Repairing is better than replacing or even recycling. When it comes to minimizing the damage we do to the world and the resources available to future generations, there is simply no question. Every device in our household gets a second life, whenever possible. (mbnov)


When the storm winds abate and the clouds lighten, place the sun at your back in case enough rays of light have emerged to reveal one of nature’s best surprises. (mbnov)


Chicago is an amazing place. I wish more cities were as thoughtful about where and how to build as this town’s Merchants Club, whose members commissioned the Burnham Plan, which recommended preserving the lakefront for public use. (mbnov)


I love how the kids bring home rocks from all kinds of outings. As our collection has grown, I must admit that we have encouraged them to be more selective. (mbnov)


Sticking out one’s neck is considered risky behavior for a human, but if you’re a blue heron that’s how you eat so you do it every day. (mbnov)

Swimming Upstream Less (garrettdimon.com)

This whole article resonates with my experience, but especially this:

When you’re responsible for everything, you see a bigger picture. You hear directly from users about design decisions you thought were smart. You hear from yourself when a dependency upgrade is difficult because of a web of intertwined dependencies. It’s humbling. But you learn.

I think this is the aspect I enjoy most about full stack development. Providing a whole solution, rather than just a piece of it, is tremendously powerful. It becomes possible to bring all parts of a system into harmony, every component working toward the same goal.

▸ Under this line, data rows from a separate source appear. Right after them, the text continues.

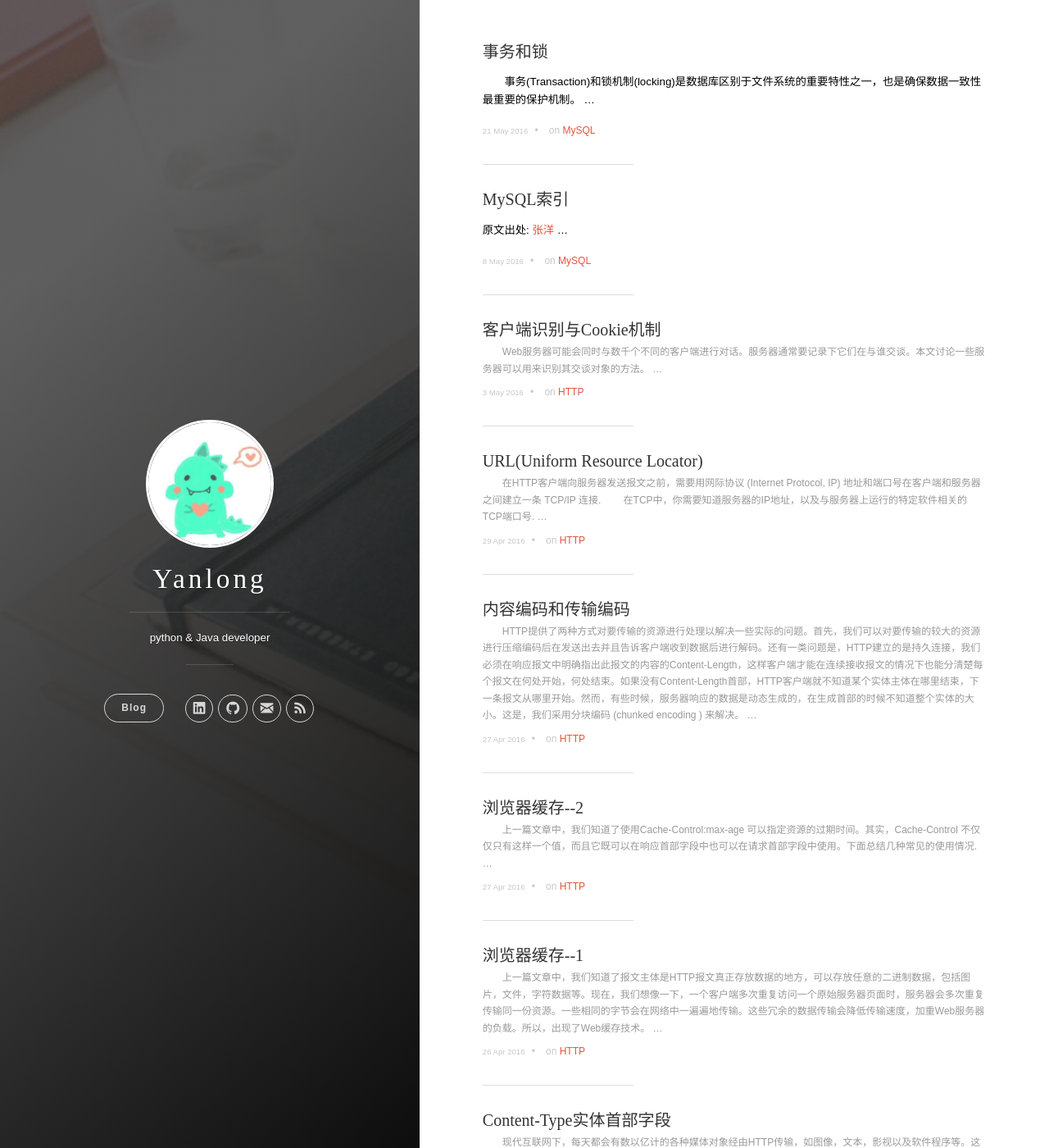
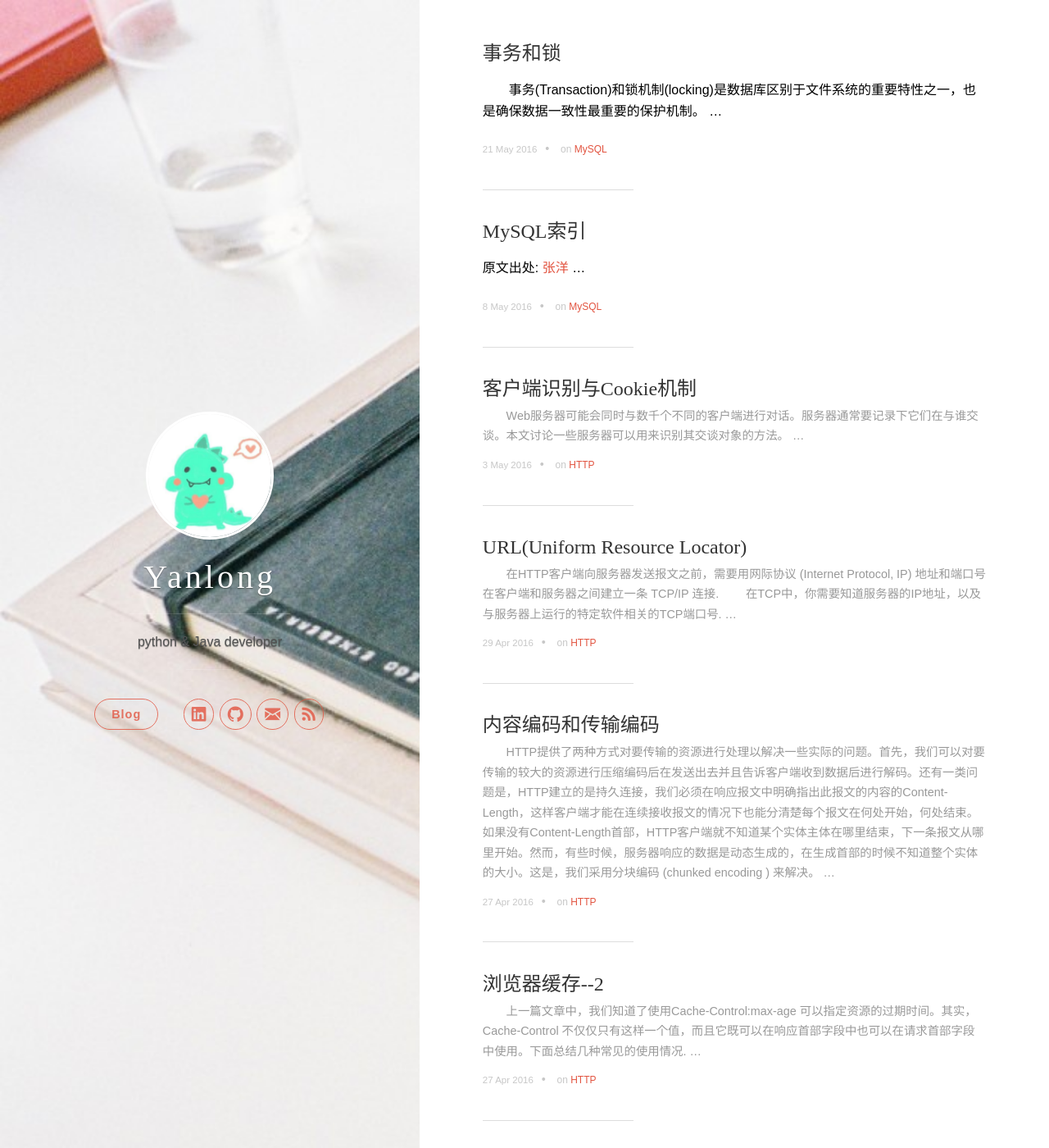
Before and after one commit to CYanLong/CYanLong.github.io, a Jekyll site: the page built from index.html, in a window 1280 px wide and 1400 px high. Shown: the whole window at 82% size. Built offline with Jekyll 4.4.1, drawn with Linux system fonts in a browser that asks for light colours; nearby versions of some CDN libraries; the list of posts is cut into pages by our own code.

Commit message:
哈哈哈,太棒了

```diff
--- a/css/uno.css
+++ b/css/uno.css
@@ -928,7 +928,7 @@ html {
 
 body {
 	font-family: "Raleway", sans-serif;
-	font-size: 10pt;
+	font-size: 12pt;
 	 }
 
 ::selection {
@@ -1219,7 +1219,7 @@ hr {
 	width: 40%;
 	max-width: 530px; }
 
-.panel-cover--overlay {
+/*.panel-cover--overlay {
 	display: block;
 	position: absolute;
 	z-index: 0;
@@ -1230,7 +1230,7 @@ hr {
 	background-color: rgba(68, 68, 68, 0.6);
 	background-image: -webkit-linear-gradient(-410deg, rgba(68, 68, 68, 0.6) 20%, rgba(0, 0, 0, 0.9));
 	background-image: linear-gradient(140deg,rgba(68, 68, 68, 0.6) 20%, rgba(0, 0, 0, 0.9)); }
-
+*/
 .panel-cover__logo {
 	margin-bottom: .2em; }
 
@@ -1274,7 +1274,7 @@ hr {
 .panel-inverted {
 	font-weight: 100;
 	text-align: center;
-	color: #FFF;
+	color: #555555;
 	text-shadow: 0 1px 1px rgba(0, 0, 0, 0.4); }
 	.panel-inverted a {
 		color: #FFF; }
@@ -1382,8 +1382,8 @@ nav {
 	.navigation__item a {
 		display: block;
 		position: relative;
-		border-color: #FFF;
-		color: #FFF;
+		/*border-color: #FFF;
+		color: #FFF;*/
 		opacity: .8; }
 		.navigation__item a:hover {
 			color: #FFF;
```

As a technologist and a humanist, I frequently think about many forms of the word able. My aim is to use technology as a tool to enable people to do great things. It makes me sad when I see technology employed to limit someone’s capabilities. (mbnov)